Maintain your rage, said outgoing Prime Minister Gough Whitlam.
And some of us have been doing so all our lives, and not just about politics.
Anger is hard to handle.
It flares up seemingly out of nowhere.
Or it smoulders, silently, on the inside, a dormant volcano—some of us are very good at hiding it there, but it is still real.
Anger can be a force for good – the energy and emotion to get us active about righting a wrong or an injustice.
Or a force for terrible evil - you need no examples.
Anger has no favourite age – it can equally erupt from a 90 year old as a 2 year old.
It might have some favourite catalysts – heat, tiredness, hunger, alcohol, perceived powerlessness, bullying.

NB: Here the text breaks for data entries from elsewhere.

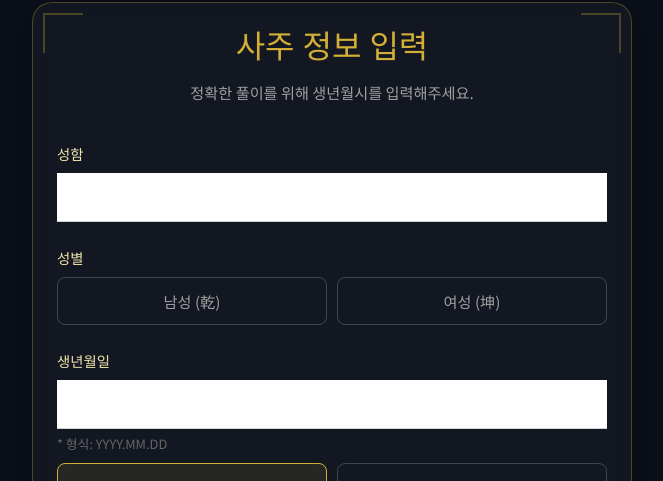
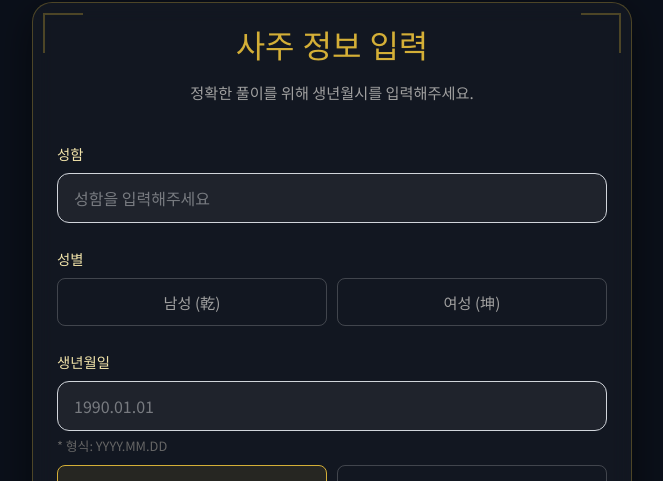
Before and after one commit to owenminjong/my-saju, a React (Create React App) app in the folder frontend/: page / in a window 1280 px wide. Shown: the part 2149-2630 px from the top of the page, without its empty margins (308-971 px from the left). Built offline with nearby package versions, Linux system fonts and the light colour scheme; no server answers.

Commit message:
change : ui 변경

```diff
--- a/frontend/src/index.css
+++ b/frontend/src/index.css
@@ -26,8 +26,8 @@
   input[type="search"],
   input[type="tel"],
   input[type="url"] {
-    color: #111827 !important;
-    background-color: #ffffff !important;
+    //color: #111827 !important;
+    //background-color: #ffffff !important;
     border-color: #d1d5db !important;
   }
 
--- a/frontend/src/pages/SajuInput.css
+++ b/frontend/src/pages/SajuInput.css
@@ -53,8 +53,35 @@
     font-weight: 500;
 }
 
+/* ========== Input 필드 ========== */
+.form-group input[type="text"],
+.form-group input[type="number"] {
+    width: 100%;
+    padding: 12px 16px;
+    border-radius: 12px;
+    border: 1px solid rgba(255, 255, 255, 0.1);
+    background: rgba(255, 255, 255, 0.05);  /* ✅ 반투명 배경으로 변경 */
+    color: #ffffff;  /* ✅ 흰색 텍스트 */
+    font-size: 1rem;
+    transition: all 0.3s ease;
+}
+
+.form-group input[type="text"]:focus,
+.form-group input[type="number"]:focus {
+    outline: none;
+    border-color: #c5a059;
+    background: rgba(255, 255, 255, 0.08);  /* ✅ 포커스 시 약간 더 밝게 */
+    box-shadow: 0 0 0 3px rgba(197, 160, 89, 0.1);
+}
+
+/* placeholder 색상 */
+.form-group input[type="text"]::placeholder,
+.form-group input[type="number"]::placeholder {
+    color: rgba(255, 255, 255, 0.4);  /* ✅ 반투명 회색 */
+}
+
 /* Text Inputs */
-input[type="text"],
+/*input[type="text"],
 input[type="date"] {
     width: 100%;
     padding: 12px 0;
@@ -77,11 +104,11 @@ input[type="text"]::placeholder {
     color: rgba(255, 255, 255, 0.3);
 }
 
-/* Date Input - 월하 스타일로 커스터마이징 */
+!* Date Input - 월하 스타일로 커스터마이징 *!
 input[type="date"]::-webkit-calendar-picker-indicator {
     filter: invert(1) brightness(0.7);
     cursor: pointer;
-}
+}*/
 
 /* Select Dropdown - 새로 추가 */
 .select-input {
```
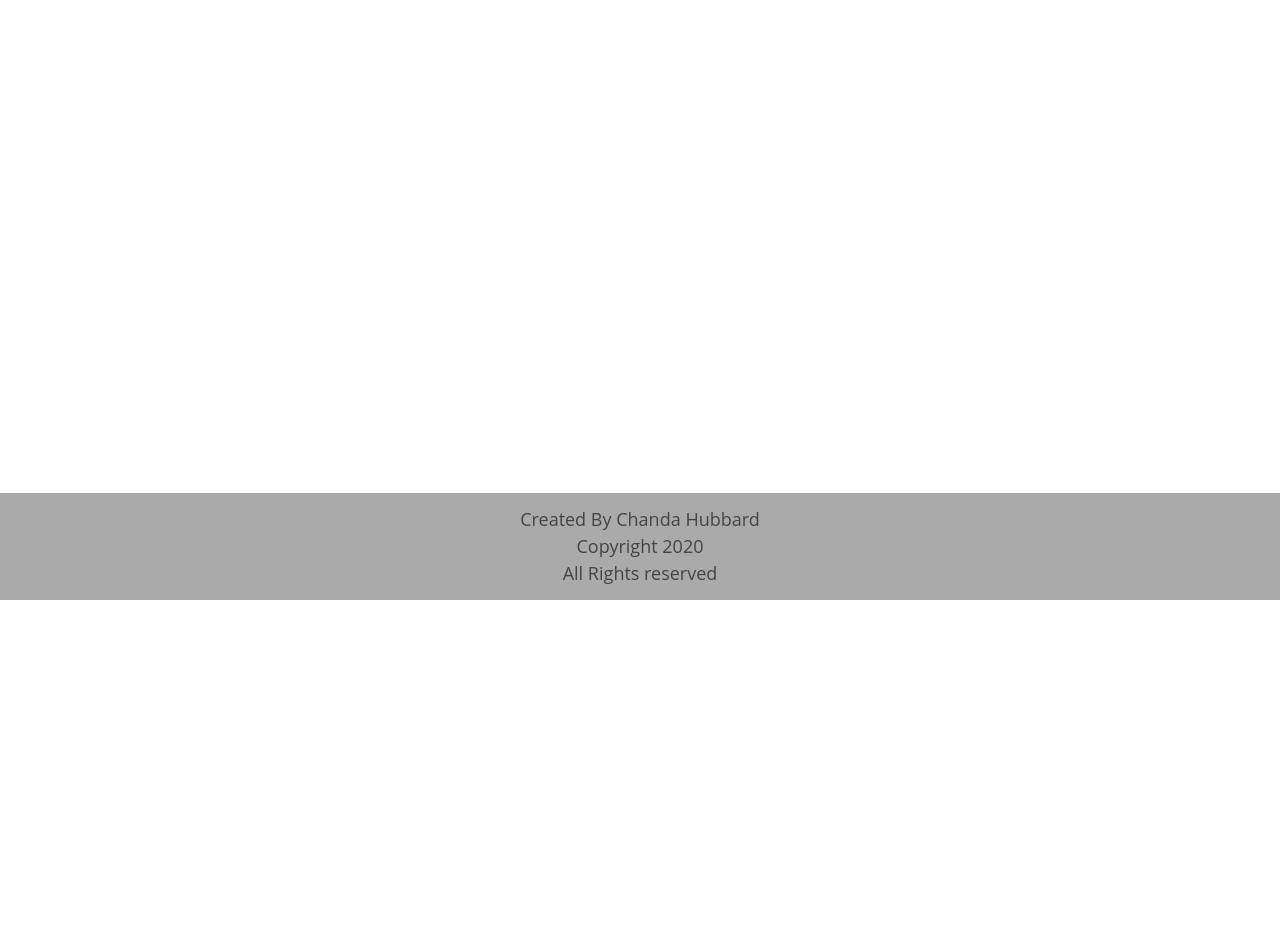
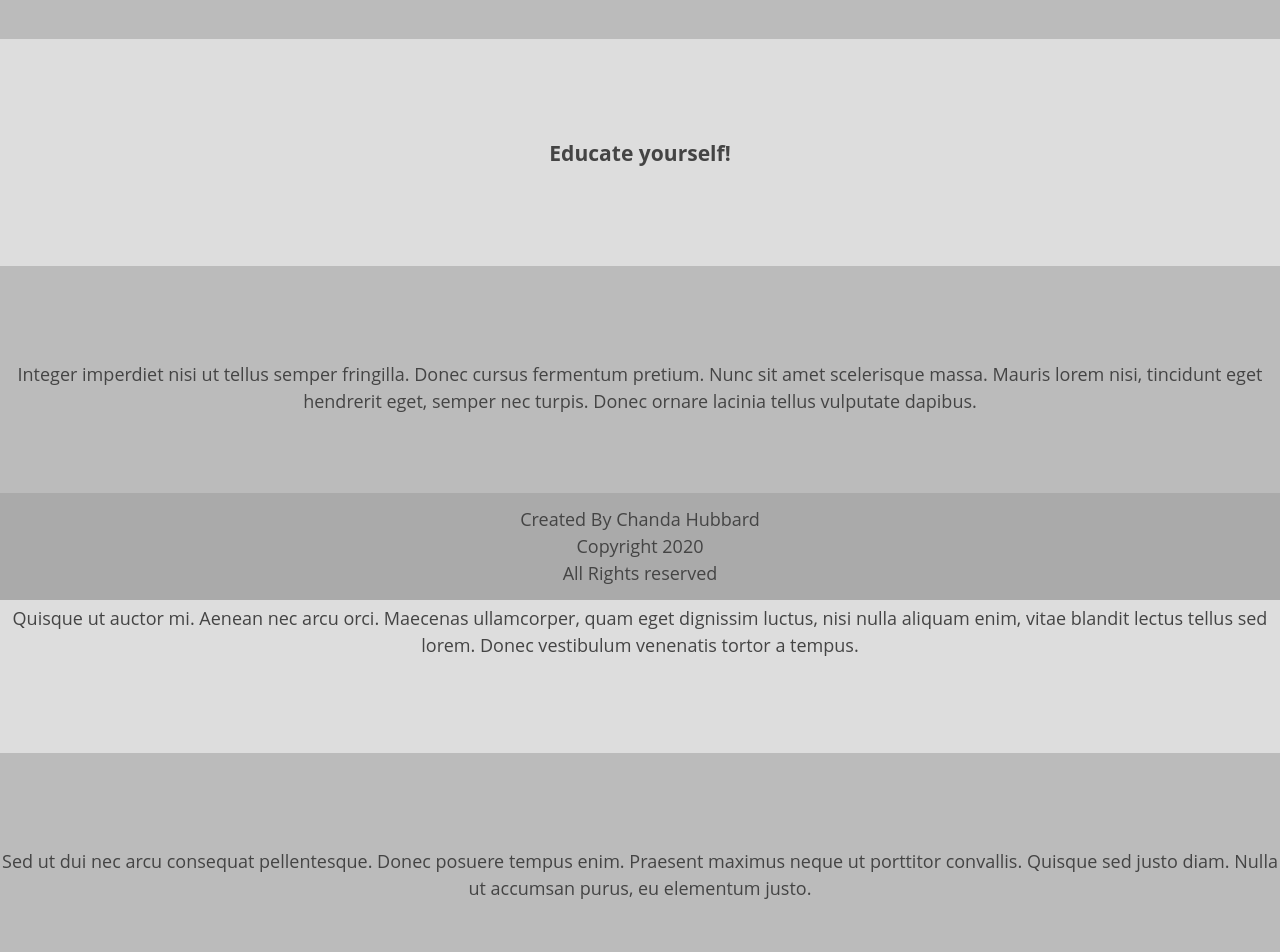
Before and after one commit to Chanda-Abdul/Easy-Budget-Client, a React (Create React App) app: page /education in a window 1280 px wide. Shown: the part 200-1152 px from the top of the page. Before the commit the page ends 800 px from the top, so only its background shows below. Built offline with nearby package versions, Linux system fonts and the light colour scheme.

Commit message:
static client created

```diff
--- a/src/App.js
+++ b/src/App.js
@@ -4,6 +4,7 @@ import MainPage from './components/MainPage/main-page';
 import BudgetPage from './components/BudgetPage/budget-page'
 import DashboardPage from './components/DashboardPage/dash-board'
 import UpdatePage from './components/UpdatePage/update-page'
+import EducationPage from './components/EducationPage/education-page'
 import Footer from './components/Footer/footer'
 import { Switch, Route } from 'react-router-dom';
 
@@ -26,6 +27,9 @@ export default function App(props) {
         <Route exact path="/update" component={UpdatePage}/>
       </Switch>
       <Switch>
+        <Route exact path="/education" component={EducationPage}/>
+      </Switch>
+      <Switch>
         <Route path="/" component={Footer}/>
       </Switch>
     </div>
--- a/src/components/BudgetPage/budget-page.js
+++ b/src/components/BudgetPage/budget-page.js
@@ -1,4 +1,6 @@
 import React from "react";
+import LearnMoreButton from "../LearnMoreButton/learn-more-button";
+import UpdateBudgetButton from "../UpdateBudgetButton/update-budget-button";
 
 export default function BudgetPage(props) {
   return (
@@ -108,7 +110,8 @@ export default function BudgetPage(props) {
               <h3>at least 10% of your income</h3>
             </legend>
             <div className="input-form-group">
-              <h4><label htmlFor="name">Total Monthly Savings:</label>
+              <h4>
+                <label htmlFor="name">Total Monthly Savings:</label>
                 <input
                   type="number"
                   className="input__control"
@@ -116,7 +119,8 @@ export default function BudgetPage(props) {
                   id="total-savings"
                   placeholder="$400"
                   onChange={(e) => this.updateSavings(e.target.value)}
-              /></h4>
+                />
+              </h4>
             </div>
           </fieldset>
         </form>
@@ -209,7 +213,10 @@ export default function BudgetPage(props) {
           </fieldset>
         </form>
       </section>
-
+      <section>
+        <UpdateBudgetButton />
+        <LearnMoreButton />
+      </section>
       <section></section>
     </div>
   );
--- a/src/components/DashboardPage/dash-board.js
+++ b/src/components/DashboardPage/dash-board.js
@@ -1,6 +1,8 @@
 import React from 'react'
 import Visuals from '../Visuals/visuals'
 import Stats from '../Stats/stats'
+import UpdateBudgetButton from '../UpdateBudgetButton/update-budget-button'
+import LearnMoreButton from '../LearnMoreButton/learn-more-button'
 
 export default function DashBoardPage(props) {
     return (
@@ -10,7 +12,9 @@ export default function DashBoardPage(props) {
                 </section>
                 <section><Stats/></section>
                 <section><Visuals/></section>
+                <section><UpdateBudgetButton/><LearnMoreButton/></section>
                 <section></section>
+
 
         </div>
     )
--- a/src/components/EducationPage/education-page.js
+++ b/src/components/EducationPage/education-page.js
@@ -0,0 +1,36 @@
+import React from "react";
+
+export default function EducationPage(props) {
+  return (
+    <div>
+      <section>
+        <h1>What's Next?</h1>
+      </section>
+      <section>
+        <h3>Educate yourself!</h3>
+      </section>
+      <section>
+        <p>
+          Integer imperdiet nisi ut tellus semper fringilla. Donec cursus
+          fermentum pretium. Nunc sit amet scelerisque massa. Mauris lorem nisi,
+          tincidunt eget hendrerit eget, semper nec turpis. Donec ornare lacinia
+          tellus vulputate dapibus.
+        </p>
+      </section>
+      <section>
+        <p>Quisque ut auctor mi. Aenean nec arcu orci.
+          Maecenas ullamcorper, quam eget dignissim luctus, nisi nulla aliquam
+          enim, vitae blandit lectus tellus sed lorem. Donec vestibulum
+          venenatis tortor a tempus. </p>
+      </section>
+      <section>
+        <p>Sed ut dui nec arcu consequat pellentesque.
+          Donec posuere tempus enim. Praesent maximus neque ut porttitor
+          convallis. Quisque sed justo diam. Nulla ut accumsan purus, eu
+          elementum justo.</p>
+      </section>
+      <section>
+      </section>
+    </div>
+  );
+}
--- /dev/null
+++ b/src/components/LearnMoreButton/learn-more-button.js
@@ -0,0 +1,9 @@
+import React from 'react';
+
+export default function LearnMoreButton(props) {
+    return (
+        <div className="button-learn">
+            <button>Learn More</button>
+        </div>
+    );
+}
--- a/src/components/NavBar/nav-bar.js
+++ b/src/components/NavBar/nav-bar.js
@@ -1,5 +1,5 @@
 import React from "react";
-import SignUpButton from "../SignUpButton/signup-button";
+import SignUpButton from "../signup-button";
 import DemoButton from "../DemoButton/demo-button";
 
 export default function NavBar(props) {
--- /dev/null
+++ b/src/components/UpdateBudgetButton/update-budget-button.js
@@ -0,0 +1,9 @@
+import React from 'react';
+
+export default function UpdateBudgetButton(props) {
+    return (
+        <div className="button-update">
+            <button>Update Budget</button>
+        </div>
+    );
+}
```
Also changed, not shown: src/components/signup-button.js (renamed from src/components/SignUpButton/signup-button.js). Lines whose indentation alone changed are shown as unchanged.
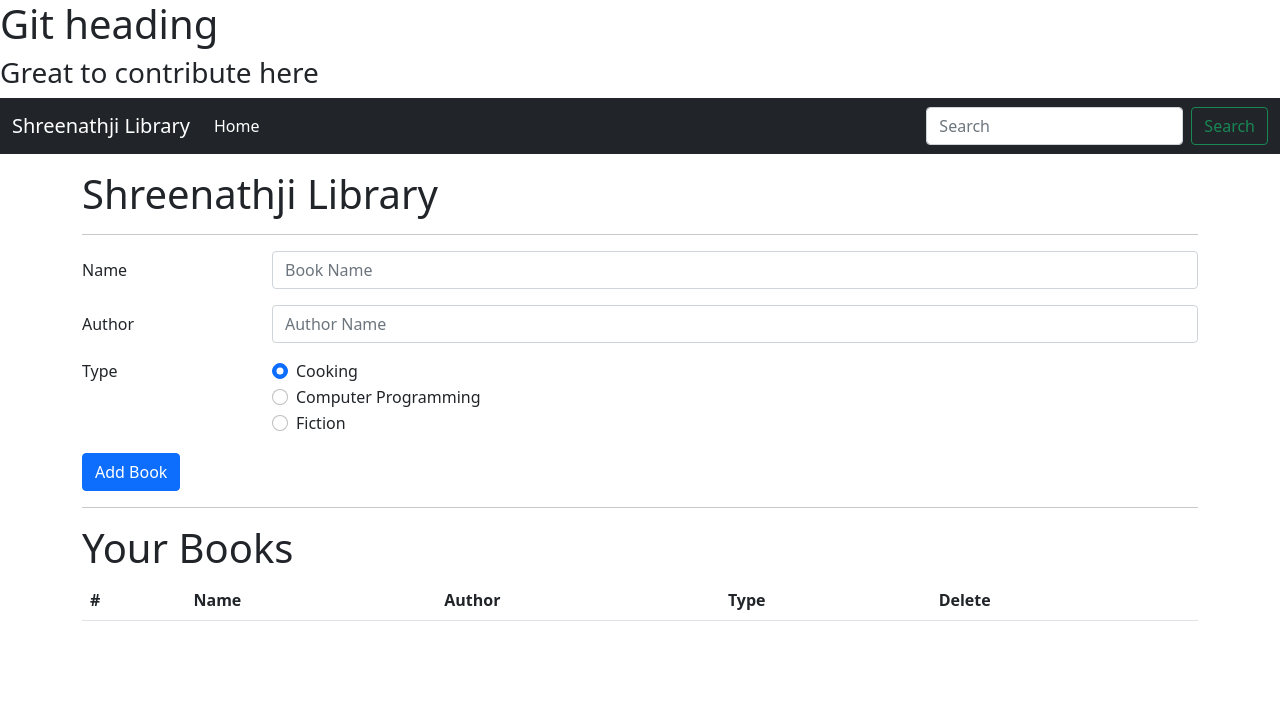
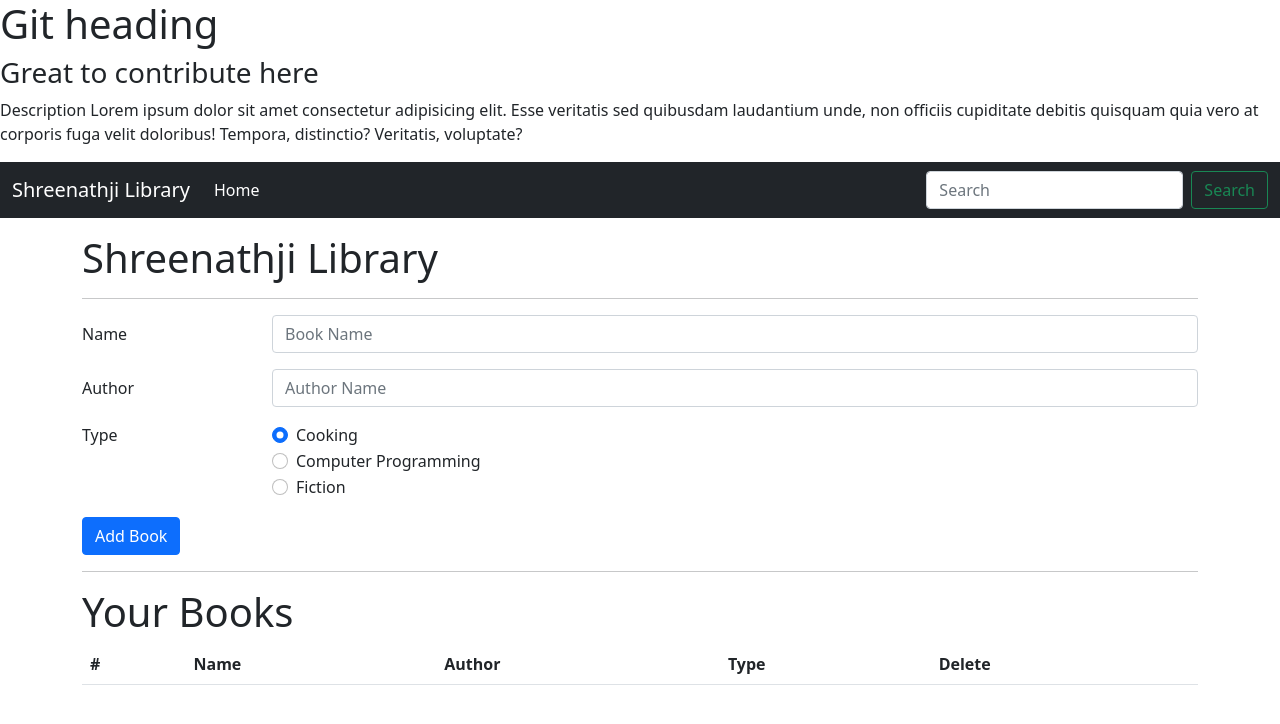
Before and after one commit to vihar2712/practice, a plain HTML site: page index.html in a window 1280 px wide. Drawn offline with nearby package versions, Linux system fonts and the light colour scheme.

Commit message:
added desc

```diff
--- a/index.html
+++ b/index.html
@@ -16,6 +16,9 @@
 <body>
     <h1>Git heading</h1>
     <h3>Great to contribute here</h3>
+    <p>Description Lorem ipsum dolor sit amet consectetur adipisicing elit. Esse veritatis sed quibusdam laudantium
+        unde, non officiis cupiditate debitis quisquam quia vero at corporis fuga velit doloribus! Tempora, distinctio?
+        Veritatis, voluptate?</p>
     <nav class="navbar navbar-expand-lg navbar-dark bg-dark">
         <div class="container-fluid">
             <a class="navbar-brand" href="#">Shreenathji Library</a>
@@ -64,7 +67,8 @@
                         </label>
                     </div>
                     <div class="form-check">
-                        <input class="form-check-input" type="radio" name="type" id="programming" value="Computer Programming">
+                        <input class="form-check-input" type="radio" name="type" id="programming"
+                            value="Computer Programming">
                         <label class="form-check-label" for="programming">
                             Computer Programming
                         </label>
```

It might have some favourite targets – those closest to us, other drivers on the road, innocent shopkeepers, the facebook rant to/at a third party, or in our mindseye where we rehearse and fantastize our revenge.
Perhaps it is a convenient x-ray of our inner self-a litmus of what we hold dear. Denial is no way forward – the volcano will wake up eventually.
But if you knew you were safe, and valued, could bad anger be put aside for good?
St Paul’s Anglican Church, Katherine meets on Sundays at 9am with kids church. All are welcome.